pose covered with Bears Skins and desired us to sit down which when 
we had done The head Warriors of the Indians brought us black Drink 
in Conk shells which they presented to us and as we were drinking they 
kept Hooping and Hallowing as a Token of gladness in seeing us. This 
Drink is made of a leaf called by the English Casena (and much resem- 
bles Bohea Tea)' It is very plenty in his Country, afterwards we went 
to the Kings House or rather Hut where We Dined, at night we went to 
the Square to see the Indians dance. 

" They dance round a large Fire by the beating of a small Drum 
and Six men singing, their Dress is very wild & frightful, their faces 
painted with several sorts of colours, their hair cut short except three 
locks one of w""" hangs over their Forehead like a horses fore top. They 
paint the short Hair and stick it full of Feathers. They have Balls 
[? bells] and rattles about their Waist and several things in their hands. 

" Their dancing is of divers Gestures and Turnings of the Bodies in a 
great many frightful Postures. 

" The women are mostly naked to the waist wearing only one short 
Peticoat w"" reaches to the Calves of their Legs. Their Houses or Hutts 
are built with Stakes and Plaistered w* clay Mixed with Moss which makes 
them very warm and Tite. They dress their Meat in Large pans made 
of Earth and not much unlike our Beehives in England.^ They do not 
make use of Mills to grind their corn in but in lieu thereof use a Mortar 
made out of the Stock of a Tree which they cut and burn hollow and 

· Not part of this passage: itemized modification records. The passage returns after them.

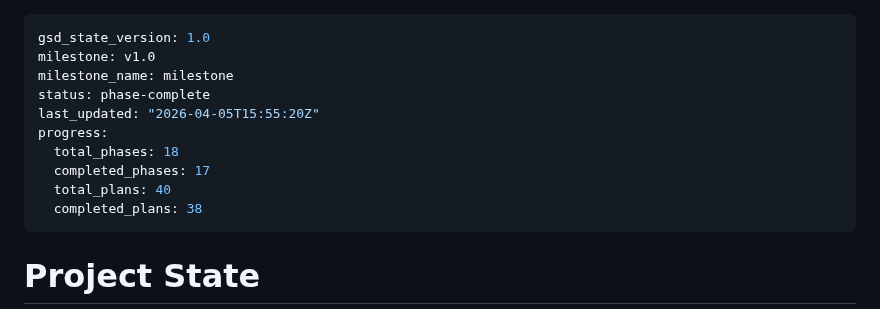
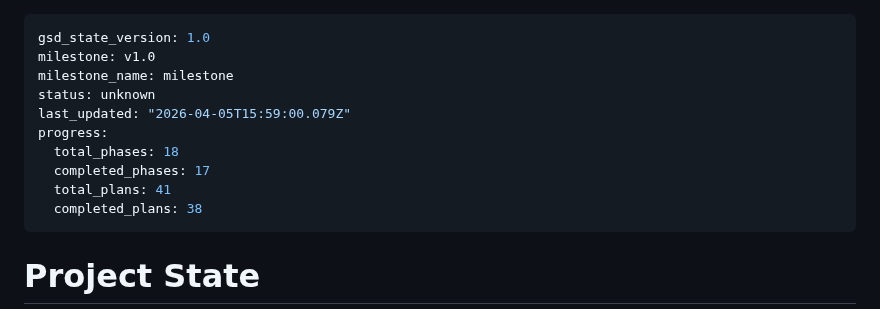
Before and after one commit to micah-boster/daily-summarizer, a Markdown page: .planning/STATE.md, the part around the change. Rendered like a GitHub page.

Commit message:
docs(phase-17): complete phase execution

```diff
--- a/.planning/STATE.md
+++ b/.planning/STATE.md
@@ -2,12 +2,12 @@
 gsd_state_version: 1.0
 milestone: v1.0
 milestone_name: milestone
-status: phase-complete
-last_updated: "2026-04-05T15:55:20Z"
+status: unknown
+last_updated: "2026-04-05T15:59:00.079Z"
 progress:
   total_phases: 18
   completed_phases: 17
-  total_plans: 40
+  total_plans: 41
   completed_plans: 38
 ---
 
```
Also changed, not shown: .planning/ROADMAP.md (+1 -1 lines), 1 other file.
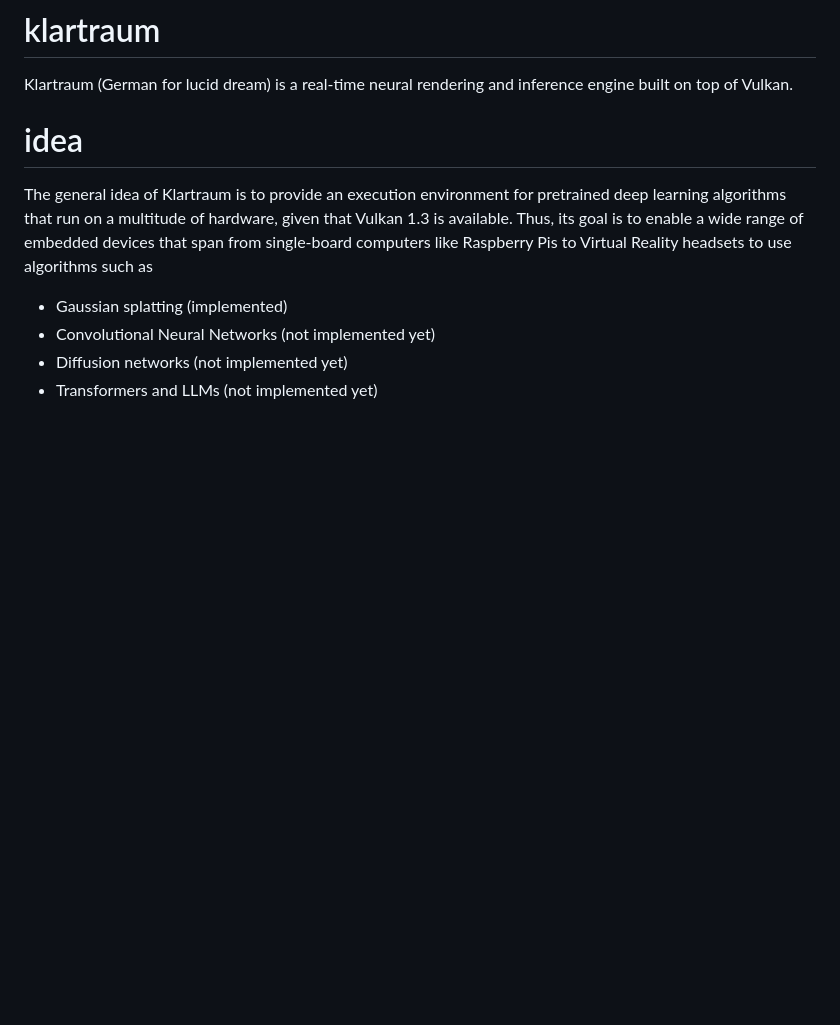
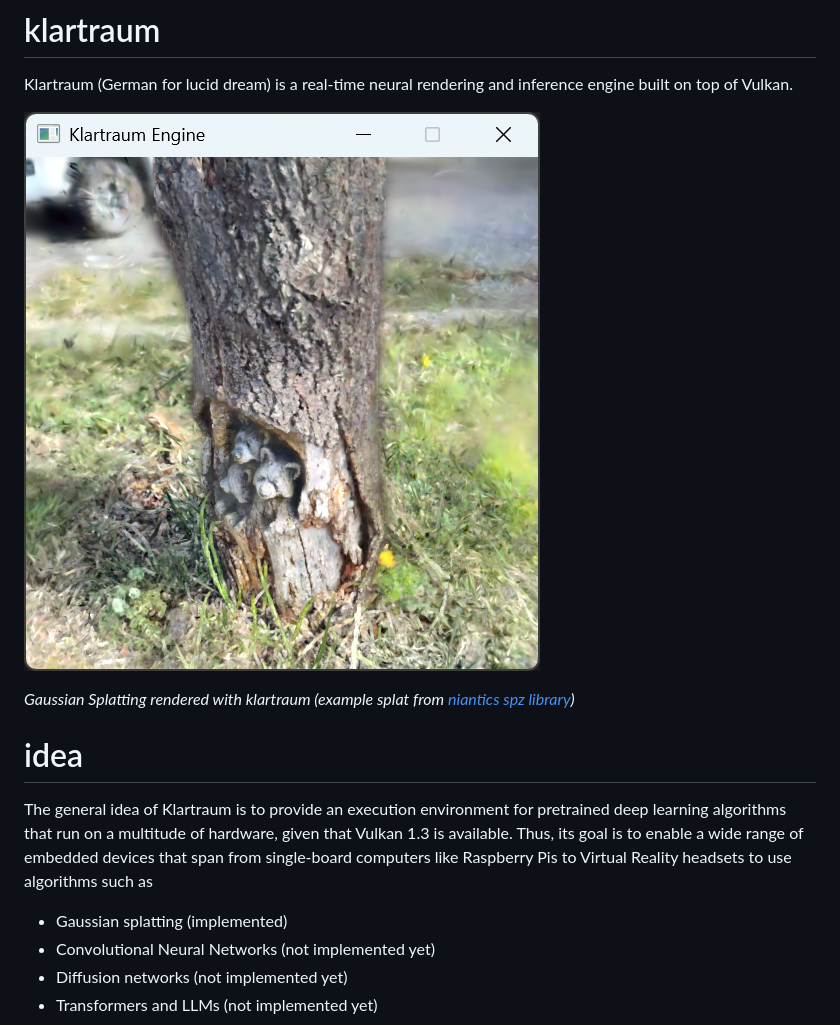
Before and after one commit to fortmeier/klartraum, a Markdown page: README.md, the part around the change. GitHub-like rendering; pictures changed too: screenshot_racoonfamily.png (added); blank space fills up the shorter version.

Commit message:
add screenshot

```diff
--- a/README.md
+++ b/README.md
@@ -1,5 +1,9 @@
 # klartraum
 Klartraum (German for lucid dream) is a real-time neural rendering and inference engine built on top of Vulkan.
+
+![Gaussian Splatting Example (with example splat from spz library)](./screenshot_racoonfamily.png)
+
+*Gaussian Splatting rendered with klartraum (example splat from [niantics spz library](https://github.com/nianticlabs/spz/blob/cc5671d716740e02d57816d4a4a38d164926e695/samples/racoonfamily.spz))*
 
 # idea
 The general idea of Klartraum is to provide an execution environment for pretrained deep learning algorithms that run on a multitude of hardware, given that Vulkan 1.3 is available. Thus, its goal is to enable a wide range of embedded devices that span from single-board computers like Raspberry Pis to Virtual Reality headsets to use algorithms such as
```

1 Casena, or Black drink, was prepared by many Southern tribes from the leaves of 
of Ilex cassine. Conch shells, large univalves, were used as drinking cups. Mr Clar- 
ence B. Moore found remains of such cups in mounds in Alabama ( Moundville Revis- 
ited, 1907, p. 395). Many writers refer to the use of shells and the drink, and one of 
the best accounts is in Haywood's Natural and Aboriginal History of Tennessee, Nash- 
ville, 1823, p. 156. 

2 Mr Holmes has illustrated various examples of large earthen vessels, from the 
southern Appalachian area, with rounded or pointed bottoms. These, if inverted, would 
closely resemble the old style conical beehives even now used in rural England. 

574 AMERICAN ANTHROPOLOGIST [n. s., io, 1908 

then Pound their Com therein and when its pounded sufficiently they sep- 
arate the husks from the meal by Sifting thro' a Sieve made of Reed or 
Cane . . . 

"Aug the 1 2'" We set out from this Town which belonged to the Cou- 
ettan's \Cow-e-tuh. — Hawkins, p. 52] to go to a Town of the Causettans 
\Cus-se-tuh. — Hawkins, p. 57]." 

Washington, D. C. 

The Account of Lamhatty